I show how American novels from the 1930s experimented with the notion that one must be an individual by showing instead that we are all parts of a multiple mind and body that extends across species and into the eco-biome itself. Select novels of William Faulkner, Djuna Barnes, and Nathanael West, I argue, pose a challenge to the individual as the constituent unit of modern society. Rather than imagine self-enclosed individuals that can be assigned a race, gender, and class, they create a mass body made of a series of similar and generic body parts, functions, instincts, behaviors, thought-processes, and affects?which themselves flow and circulate unpredictably through the population. These novels negate race, gender, and class as the major categorical divisions that kinship and normative reproduction introduces within our species and consequently take us beyond the logic of disavowal that says to be one kind of person we cannot be another. There are no others, only a species-body that makes the Enlightenment idea that we are made of one mind housed in one body into an irrelevant attempt to reduce the multiplicity, make it into a unity, and assign it an identity. I connect the mass body, in the first chapter, to the anthropology of alimentation, theories of "bare life," and the theoretical biology of the human/animal "divide"; in the second chapter, to queer theory, the history of sexuality, and narrative theories of "multiplicity"; and in the third chapter, to post-Marxist theories of the "multitude," mass media and the public sphere. The chapters are united in their concern over the shifting status of the life, death, and wellness of the species-body.

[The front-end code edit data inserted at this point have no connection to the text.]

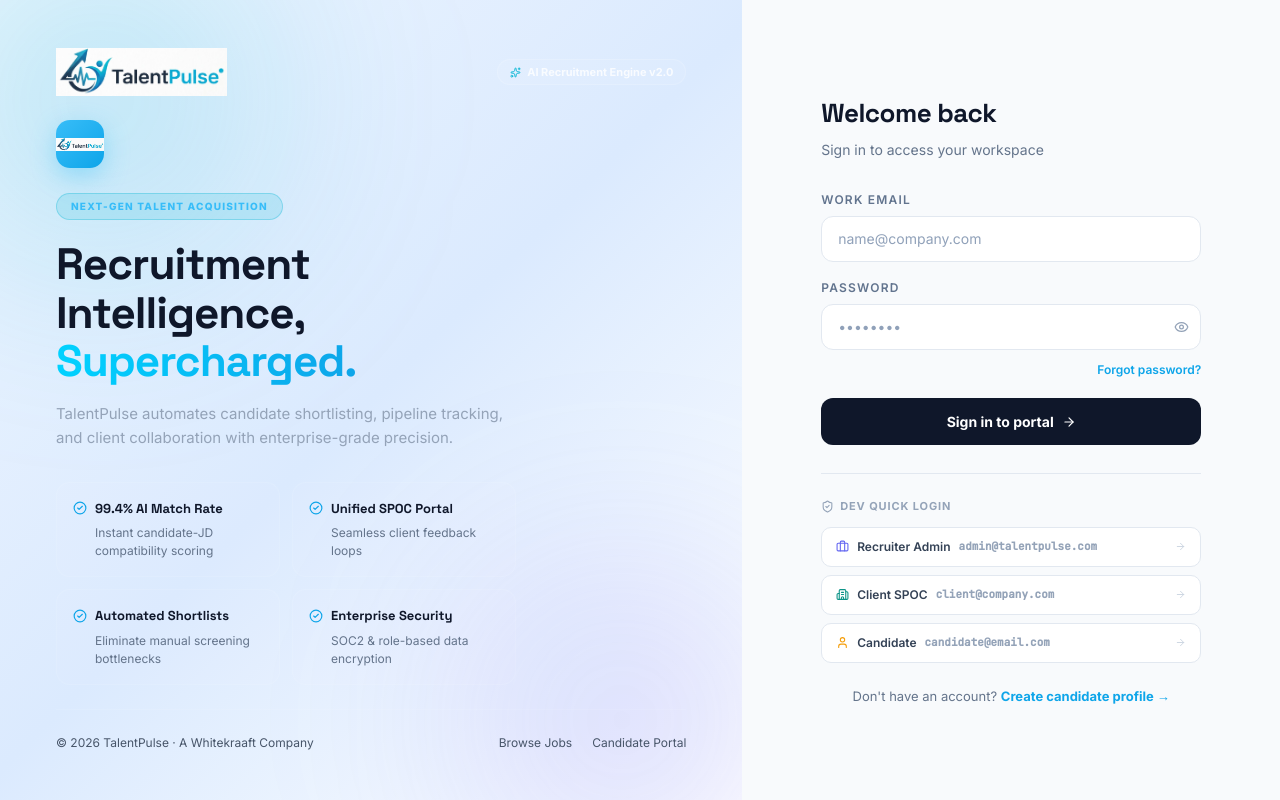
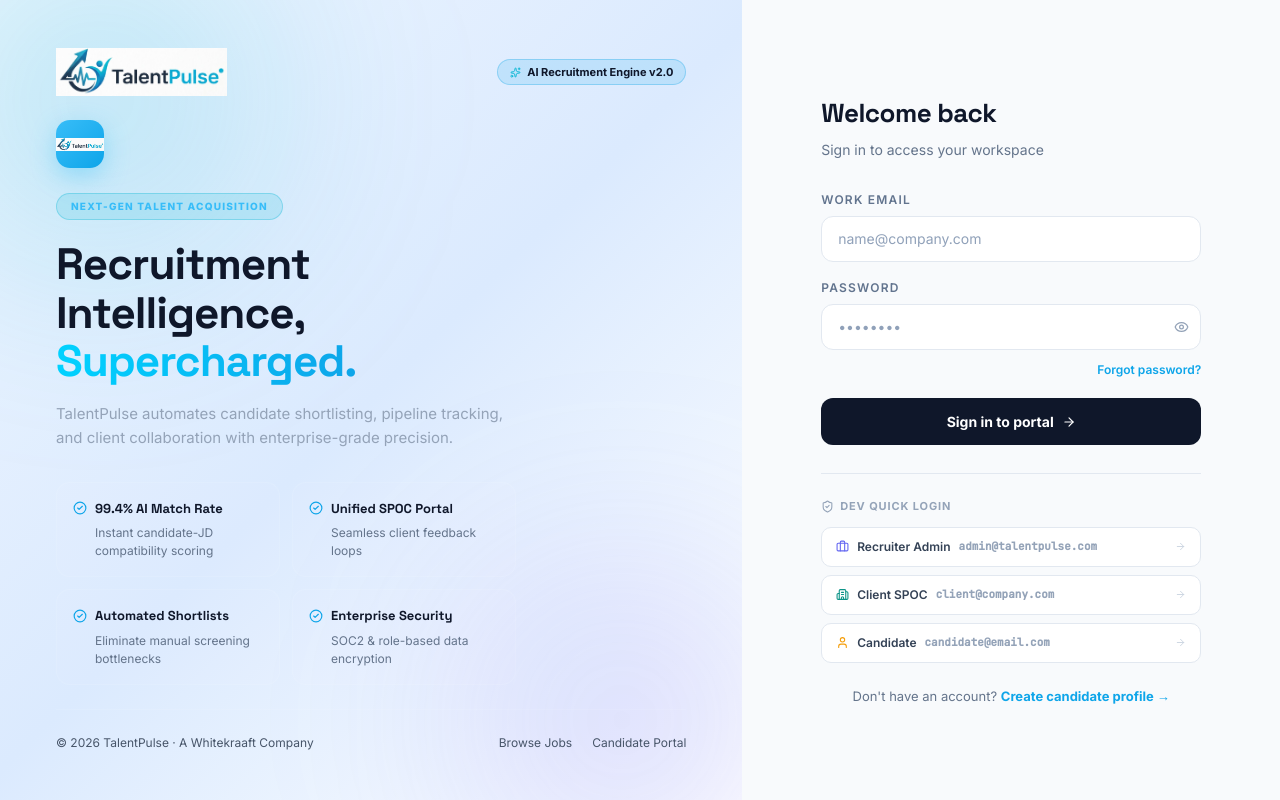
Before and after one commit to selva-aiprojects/talent-pulse, a Next.js app: page /login in a window 1280 px wide. Built offline with nearby package versions, Linux system fonts and the light colour scheme.

Commit message:
Fix AI Recruitment badge text color on login page light background

```diff
--- a/app/login/page.tsx
+++ b/app/login/page.tsx
@@ -88,8 +88,8 @@
           <span style={{
             display: 'inline-flex', alignItems: 'center', gap: '6px',
             padding: '4px 12px', borderRadius: '999px',
-            background: 'rgba(255,255,255,0.08)', border: '1px solid rgba(255,255,255,0.14)',
-            fontSize: '11px', fontWeight: 700, color: 'rgba(255,255,255,0.8)',
+            background: 'rgba(14,165,233,0.15)', border: '1px solid rgba(14,165,233,0.3)',
+            fontSize: '11px', fontWeight: 700, color: '#0F172A',
           }}>
             <Sparkles size={11} style={{ color: '#06B6D4' }} />
             AI Recruitment Engine v2.0
```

Hasratian, Avak Ovhaness,
"The Death Of Difference in American Modernism: Faulkner, Barnes, West"
English Theses and Dissertations.
Brown Digital Repository. Brown University Library.